A fourth category of debt responsibility which is not wiped out in a Chapter 7 or 11 bankruptcy is fraud in a fiduciary capacity, larceny or embezzlement. An example of this type of non-dis-chargeable activity would be an Escrow Agent, or one who holds property in trust, who then uses that property to finance a trip to Europe instead of its intended purpose. Suffice it to say this type of debt would not be discharged in bankruptcy. A fifth category of debt which is not wiped out by bankruptcy is Alimony/Maintenance/ Support or Child Support. Property settlements may be discharged under certain circumstances, but alimony or support is never dis-chargeable.
The sixth form of non-dis-chargeable debt is willful or malicious injury or damage to persons or property, such as when you take a crow bar and break your neighbor’s kneecaps or their car’s windshield. Other types of intentional conduct may also not be discharged in bankruptcy. Guaranteed Student Loans are only dis-chargeable in bankruptcy if they constitute an undue hardship. An undue hardship has been interpreted as not only being a debt that you cannot pay back now, but one you will never be able to pay back. Accordingly, this is a standard that is incredibly difficult to meet. A seventh form of non-dis-chargeable debt are fines imposed by state agencies (ex. polluting) or by criminal Courts for restitution. A similar type of non-dis-chargeable debts are fines or restitution from drunk driving convictions and/drug abuse offenses.

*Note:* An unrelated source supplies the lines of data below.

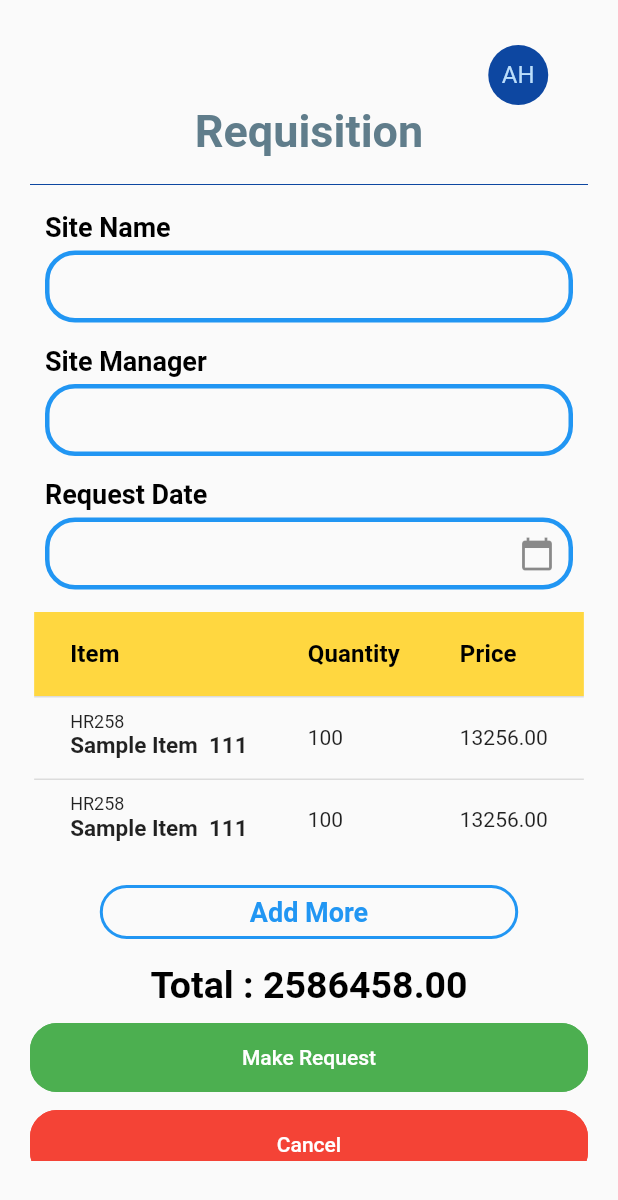
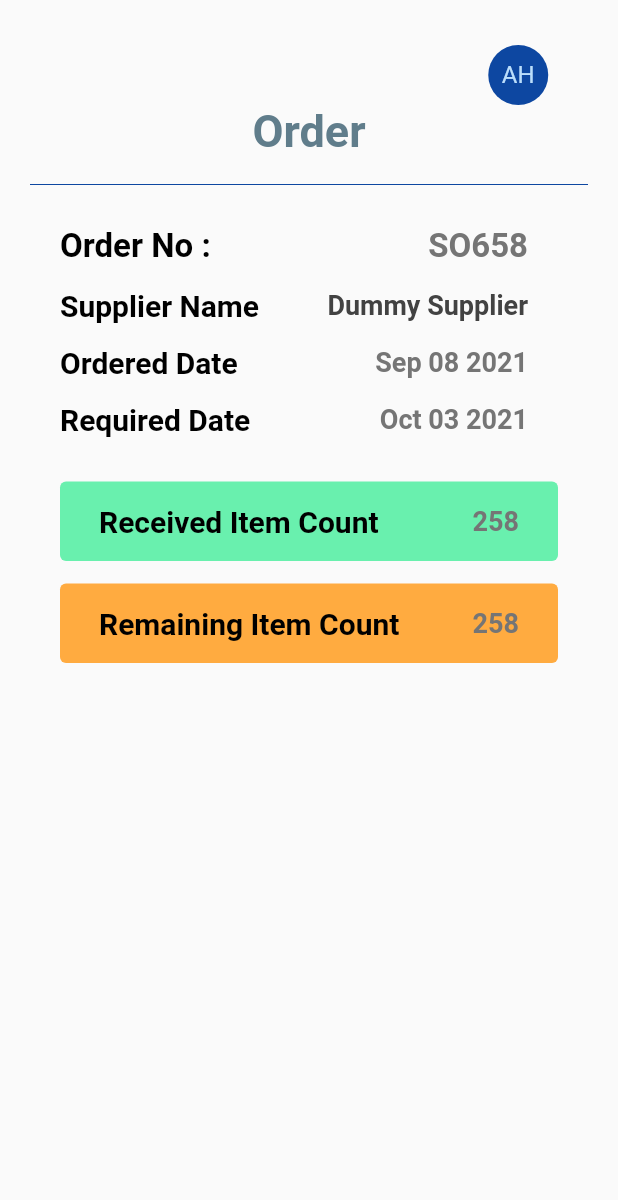
Before and after one commit to nethsaraLiyanage/CSSE-Project, a Flutter app: the screen it shows after launch, on a phone screen of 412 x 824 dp. Shown: the top 1200 px of the screen. Run offline on Flutter 3.47's test engine with Material 2 defaults, Android fonts, the phone set to English and light mode, and no system bars.

Commit message:
Order Page 60% compleated

```diff
--- a/mobile_app/csse_app/lib/main.dart
+++ b/mobile_app/csse_app/lib/main.dart
@@ -2,6 +2,7 @@ import 'package:csse_app/pages/Dashboard.dart';
 import 'package:csse_app/pages/Inventory.dart';
 import 'package:csse_app/pages/Login.dart';
 import 'package:csse_app/pages/Requisition.dart';
+import 'package:csse_app/pages/Order.dart';
 import 'package:flutter/material.dart';
 
 void main() {
@@ -16,12 +17,13 @@ class MyApp extends StatelessWidget {
   Widget build(BuildContext context) {
     return MaterialApp(
       debugShowCheckedModeBanner: false,
-      initialRoute: '/requisition',
+      initialRoute: '/order',
       routes: {
         '/login': (context) => Login(),
         '/dash' : (context) => Dashboard(),
         '/inventory' : (context) => Inventory(),
         '/requisition' : (context) => Requisition(),
+        '/order' : (context) => Order(),
         },
     );
   }
--- /dev/null
+++ b/mobile_app/csse_app/lib/pages/Order.dart
@@ -0,0 +1,296 @@
+import 'package:flutter/cupertino.dart';
+import 'package:flutter/gestures.dart';
+import 'package:flutter/material.dart';
+import 'package:intl/intl.dart';
+
+class Order extends StatelessWidget {
+  Order({Key? key}) : super(key: key);
+  final TextEditingController _Datecontroller = TextEditingController();
+  DateTime _requestDateDate = DateTime.now();
+
+  @override
+  Widget build(BuildContext context) {
+    return Scaffold(
+      body: Padding(
+        padding: const EdgeInsets.fromLTRB(20.0, 30.0, 20.0, 50.0),
+        child: SingleChildScrollView(
+          child: Column(
+            crossAxisAlignment: CrossAxisAlignment.start,
+            children: [
+              Row(
+                children: [
+                  Expanded(flex: 1, child: Text('')),
+                  Expanded(flex: 1, child: Text('')),
+                  Expanded(
+                    flex: 1,
+                    child: Text(''),
+                  ),
+                  Expanded(
+                      flex: 1,
+                      child: CircleAvatar(
+                        backgroundColor: Colors.blue[900],
+                        child: const Text('AH'),
+                      ))
+                ],
+              ),//Log Details
+              Row(
+                children: [
+                  Expanded(
+                      child: Container(
+                        child: Center(
+                          child: Text(
+                            'Order',
+                            style: TextStyle(
+                                fontWeight: FontWeight.bold,
+                                fontSize: 30,
+                                color: Colors.blueGrey),
+                          ),
+                        ),
+                      )
+                  )
+                ],
+              ),//Title
+              space10(),
+              Divider(color: Colors.blue[900]),
+              space10(),
+              SizedBox(height: 10.0),
+              Row(
+                mainAxisAlignment: MainAxisAlignment.spaceBetween,
+                children: <Widget>[
+                  Expanded(
+                      child: Container(
+                        padding: EdgeInsets.fromLTRB(20, 0, 40, 0),
+                        child: Row(
+                            mainAxisAlignment: MainAxisAlignment.spaceBetween,
+                            children: <Widget>[
+                              Text(
+                                  'Order No :',
+                                  style: TextStyle(
+                                    fontSize: 22.0, fontWeight: FontWeight.bold,
+                                    color: Colors.black,
+                                  )
+                              ),
+                              Text(
+                                  'SO658',
+                                  style: TextStyle(
+                                    fontSize: 22.0, fontWeight: FontWeight.bold,
+                                    color: Colors.grey[600],
+                                  )
+                              )
+                            ]
+                        ),
+                      )
+                  )
+                ],
+              ),
+              SizedBox(height: 15.0),
+              Row(
+                mainAxisAlignment: MainAxisAlignment.spaceBetween,
+                children: <Widget>[
+                  Expanded(
+                      child: Container(
+                        padding: EdgeInsets.fromLTRB(20, 0, 40, 0),
+                        child: Row(
+                            mainAxisAlignment: MainAxisAlignment.spaceBetween,
+                            children: <Widget>[
+                              Text(
+                                  'Supplier Name',
+                                  style: TextStyle(
+                                    fontSize: 20.0, fontWeight: FontWeight.bold,
+                                    color: Colors.black,
+                                  )
+                              ),
+                              Text(
+                                  'Dummy Supplier',
+                                  style: TextStyle(
+                                    fontSize: 18.0, fontWeight: FontWeight.bold,
+                                    color: Colors.grey[800],
+                                  )
+                              )
+                            ]
+                        ),
+                      )
+                  )
+                ],
+              ),
+              SizedBox(height: 15.0),
+              Row(
+                mainAxisAlignment: MainAxisAlignment.spaceBetween,
+                children: <Widget>[
+                  Expanded(
+                      child: Container(
+                        padding: EdgeInsets.fromLTRB(20, 0, 40, 0),
+                        child: Row(
+                            mainAxisAlignment: MainAxisAlignment.spaceBetween,
+                            children: <Widget>[
+                              Text(
+                                  'Ordered Date',
+                                  style: TextStyle(
+                                    fontSize: 20.0, fontWeight: FontWeight.bold,
+                                    color: Colors.black,
+                                  )
+                              ),
+                              Text(
+                                  'Sep 08 2021',
+                                  style: TextStyle(
+                                    fontSize: 18.0, fontWeight: FontWeight.bold,
+                                    color: Colors.grey[600],
+                                  )
+                              )
+                            ]
+                        ),
+                      )
+                  )
+                ],
+              ),
+              SizedBox(height: 15.0),
+              Row(
+                mainAxisAlignment: MainAxisAlignment.spaceBetween,
+                children: <Widget>[
+                  Expanded(
+                      child: Container(
+                        padding: EdgeInsets.fromLTRB(20, 0, 40, 0),
+                        child: Row(
+                            mainAxisAlignment: MainAxisAlignment.spaceBetween,
+                            children: <Widget>[
+                              Text(
+                                  'Required Date',
+                                  style: TextStyle(
+                                    fontSize: 20.0, fontWeight: FontWeight.bold,
+                                    color: Colors.black,
+                                  )
+                              ),
+                              Text(
+                                  'Oct 03 2021',
+                                  style: TextStyle(
+                                    fontSize: 18.0, fontWeight: FontWeight.bold,
+                                    color: Colors.grey[600],
+                                  )
+                              )
+                            ]
+                        ),
+                      )
+                  )
+                ],
+              ),
+              SizedBox(height: 30.0),
+              Row(
+                children: [
+                  Expanded(
+                      child: Container(
+                        child: Padding(
+                          padding: EdgeInsets.fromLTRB(20, 0.0, 20, 0.0),
+                          child: ElevatedButton(
+                              style: ButtonStyle(
+                                backgroundColor: MaterialStateProperty.all<Color>(Colors.greenAccent),
+                              ),
+                            onPressed: null,
+                            child: Padding(
+                              padding: EdgeInsets.fromLTRB(0.0, 15.0, 0.0, 15.0),
+                              child: Row(
+                                mainAxisAlignment: MainAxisAlignment.spaceBetween,
+                                children: <Widget>[
+                                  Expanded(
+                                      child: Container(
+                                        padding: EdgeInsets.fromLTRB(10, 0, 10, 0),
+                                        child: Row(
+                                            mainAxisAlignment: MainAxisAlignment.spaceBetween,
+                                            children: <Widget>[
+                                              Text(
+                                                  'Received Item Count',
+                                                  style: TextStyle(
+                                                    fontSize: 20.0, fontWeight: FontWeight.bold,
+                                                    color: Colors.black,
+                                                  )
+                                              ),
+                                              Text(
+                                                  '258',
+                                                  style: TextStyle(
+                                                    fontSize: 18.0, fontWeight: FontWeight.bold,
+                                                    color: Colors.grey[600],
+                                                  )
+                                              )
+                                            ]
+                                        ),
+                                      )
+                                  )
+                                ],
+                              ),
+                            )
+                          ),
+                        ),
+                      )
+                  )
+                ],
+              ),
+              SizedBox(height: 15.0),
+              Row(
+                children: [
+                  Expanded(
+                      child: Container(
+                        child: Padding(
+                          padding: EdgeInsets.fromLTRB(20, 0.0, 20, 0.0),
+                          child: ElevatedButton(
+                              style: ButtonStyle(
+                                backgroundColor: MaterialStateProperty.all<Color>(Colors.orangeAccent),
+                              ),
+                              onPressed: null,
+                              child: Padding(
+                                padding: EdgeInsets.fromLTRB(0.0, 15.0, 0.0, 15.0),
+                                child: Row(
+                                  mainAxisAlignment: MainAxisAlignment.spaceBetween,
+                                  children: <Widget>[
+                                    Expanded(
+                                        child: Container(
+                                          padding: EdgeInsets.fromLTRB(10, 0, 10, 0),
+                                          child: Row(
+                                              mainAxisAlignment: MainAxisAlignment.spaceBetween,
+                                              children: <Widget>[
+                                                Text(
+                                                    'Remaining Item Count',
+                                                    style: TextStyle(
+                                                      fontSize: 20.0, fontWeight: FontWeight.bold,
+                                                      color: Colors.black,
+                                                    )
+                                                ),
+                                                Text(
+                                                    '258',
+                                                    style: TextStyle(
+                                                      fontSize: 18.0, fontWeight: FontWeight.bold,
+                                                      color: Colors.grey[600],
+                                                    )
+                                                )
+                                              ]
+                                          ),
+                                        )
+                                    )
+                                  ],
+                                ),
+                              )
+                          ),
+                        ),
+                      )
+                  )
+                ],
+              ),
+              space10(),
+            ],
+          ),
+        ),
+      ),
+    );
+  }
+}
+
+class space10 extends StatelessWidget {
+  const space10({
+    Key? key,
+  }) : super(key: key);
+
+  @override
+  Widget build(BuildContext context) {
+    return SizedBox(
+      height: 10,
+    );
+  }
+}
```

Another type of non-dis-chargeable debt is a debt which could have been discharged in a prior Chapter 7 bankruptcy, but for one of these reasons was not. Funding commitments of officers, directors or shareholders of failed saving & loans institutions or banks are not discharged in bankruptcy. Condominium association or homeowner’s dues or assessments for property you continue to live in after you file bankruptcy will continue to be your responsibility. All the rest of your credit card, medical bills or unsecured debt will be wiped out completely.
We will discuss more common bankruptcy issues in our next few articles, so make sure to come back for more!
By: Joel S. Treuhaft, Esquire